<script type="text/javascript" src="path/to/script.js"></script>

We can simply use:

<link rel="stylesheet" href="path/to/stylesheet.css" />
<script src="path/to/script.js"></script>

HTML5 Semantic Header/Nav/Footer

Google has filed for a patent to make an adjustment to it’s PR algorithm. The change states that the search engine (SE) can adjust the relative importance of a link on any given page. Here is where these new semantic markup tags become invaluable. Before HTML5, we had to build websites using spans and divs. Since these tags don’t necessarily help SE’s fully understand what a block of code is trying to accomplish on a webpage, we can now add a bit of context:

    Header content goes here
    Navigation menu goes here
   Footer content goes here

Links in the header and navigation get a little more of a boost compared to those in the footer. Divs and spans are still in use today of course, but their utility has been slowly diminishing as newer tags continue to be developed.

HTML5 Links

Links also get a bit of an update to help make their targets a little better understood. One of the most popular links is the rel=”author” attributes:

<link rel=”author” href=”″>

This bit of code is supposed to make author’s face show up next to the result description on the page (or author’s pizza, in this case).

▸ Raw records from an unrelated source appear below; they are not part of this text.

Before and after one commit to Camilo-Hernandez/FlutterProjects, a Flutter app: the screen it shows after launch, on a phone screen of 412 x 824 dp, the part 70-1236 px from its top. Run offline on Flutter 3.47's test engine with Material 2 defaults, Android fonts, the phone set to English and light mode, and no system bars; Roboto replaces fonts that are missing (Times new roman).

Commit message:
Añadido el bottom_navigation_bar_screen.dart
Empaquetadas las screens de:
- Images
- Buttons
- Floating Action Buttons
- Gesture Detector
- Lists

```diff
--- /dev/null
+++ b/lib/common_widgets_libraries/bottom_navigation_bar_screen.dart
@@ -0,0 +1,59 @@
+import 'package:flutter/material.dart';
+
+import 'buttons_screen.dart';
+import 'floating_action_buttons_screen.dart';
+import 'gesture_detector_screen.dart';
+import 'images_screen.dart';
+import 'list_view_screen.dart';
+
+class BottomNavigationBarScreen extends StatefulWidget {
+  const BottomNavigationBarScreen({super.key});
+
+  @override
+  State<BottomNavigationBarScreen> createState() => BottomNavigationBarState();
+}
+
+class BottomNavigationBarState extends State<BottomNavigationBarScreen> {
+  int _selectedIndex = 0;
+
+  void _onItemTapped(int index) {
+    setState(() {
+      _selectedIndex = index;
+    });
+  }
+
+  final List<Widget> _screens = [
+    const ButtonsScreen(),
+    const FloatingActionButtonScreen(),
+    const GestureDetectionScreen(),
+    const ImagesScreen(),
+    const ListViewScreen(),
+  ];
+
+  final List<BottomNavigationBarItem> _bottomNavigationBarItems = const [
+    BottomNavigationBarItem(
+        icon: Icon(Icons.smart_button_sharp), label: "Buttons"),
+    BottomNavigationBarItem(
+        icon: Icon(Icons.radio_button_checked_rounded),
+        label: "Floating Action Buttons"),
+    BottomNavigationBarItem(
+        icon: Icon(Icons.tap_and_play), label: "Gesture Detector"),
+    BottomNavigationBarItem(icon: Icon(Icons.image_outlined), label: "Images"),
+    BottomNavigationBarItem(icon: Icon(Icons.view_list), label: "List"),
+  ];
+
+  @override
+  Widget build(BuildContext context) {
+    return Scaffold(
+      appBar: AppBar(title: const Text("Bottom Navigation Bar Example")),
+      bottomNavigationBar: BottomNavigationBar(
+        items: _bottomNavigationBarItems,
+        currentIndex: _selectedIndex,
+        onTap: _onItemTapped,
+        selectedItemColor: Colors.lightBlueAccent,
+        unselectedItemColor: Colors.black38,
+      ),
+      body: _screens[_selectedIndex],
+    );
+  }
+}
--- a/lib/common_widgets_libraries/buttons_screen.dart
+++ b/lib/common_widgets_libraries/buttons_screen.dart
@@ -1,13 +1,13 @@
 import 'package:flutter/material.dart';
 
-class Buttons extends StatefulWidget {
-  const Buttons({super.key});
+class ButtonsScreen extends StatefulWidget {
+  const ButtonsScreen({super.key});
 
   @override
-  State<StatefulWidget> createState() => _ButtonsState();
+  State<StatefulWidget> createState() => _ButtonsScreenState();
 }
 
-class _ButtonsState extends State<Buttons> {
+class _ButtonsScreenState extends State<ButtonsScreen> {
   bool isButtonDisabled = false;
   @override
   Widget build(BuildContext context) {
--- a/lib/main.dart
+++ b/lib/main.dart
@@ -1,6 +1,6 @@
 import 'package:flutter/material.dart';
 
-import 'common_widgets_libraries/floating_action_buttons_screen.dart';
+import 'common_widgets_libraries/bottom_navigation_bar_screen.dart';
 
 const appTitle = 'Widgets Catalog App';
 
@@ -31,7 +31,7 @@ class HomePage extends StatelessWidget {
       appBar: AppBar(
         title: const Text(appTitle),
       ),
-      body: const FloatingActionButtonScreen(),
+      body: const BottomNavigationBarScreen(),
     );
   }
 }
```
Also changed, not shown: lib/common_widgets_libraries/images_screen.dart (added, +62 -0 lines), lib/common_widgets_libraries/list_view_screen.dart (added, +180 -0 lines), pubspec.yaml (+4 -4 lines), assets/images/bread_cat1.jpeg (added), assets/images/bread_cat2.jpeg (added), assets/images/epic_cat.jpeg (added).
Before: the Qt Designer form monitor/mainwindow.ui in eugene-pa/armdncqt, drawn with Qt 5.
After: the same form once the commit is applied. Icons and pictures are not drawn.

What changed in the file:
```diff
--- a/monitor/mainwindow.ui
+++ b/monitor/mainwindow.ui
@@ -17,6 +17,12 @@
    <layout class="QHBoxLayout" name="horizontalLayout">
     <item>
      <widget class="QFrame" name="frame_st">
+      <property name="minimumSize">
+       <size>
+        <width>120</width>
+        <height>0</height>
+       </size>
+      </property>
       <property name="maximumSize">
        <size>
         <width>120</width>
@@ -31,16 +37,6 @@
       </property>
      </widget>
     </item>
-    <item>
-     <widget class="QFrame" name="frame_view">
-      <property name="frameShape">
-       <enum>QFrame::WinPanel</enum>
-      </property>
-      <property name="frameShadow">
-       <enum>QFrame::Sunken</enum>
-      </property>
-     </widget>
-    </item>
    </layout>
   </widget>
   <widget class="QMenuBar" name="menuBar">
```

HTML5 Forms

Ok, this last one is a little more complex, but super cool as it saves a lot of trouble behind the scenes. This bit of code validates the input field, and makes sure that the email address entered is a real email address:

<form action="" method="get">
<label for="email">Email:</label>
<input id="email" name="email" type="email" />
<button type="submit"> Submit Form </button>

For more information on HTML5 and ways you can improve the SEO and indexability of your website, check out these resources:–net-13520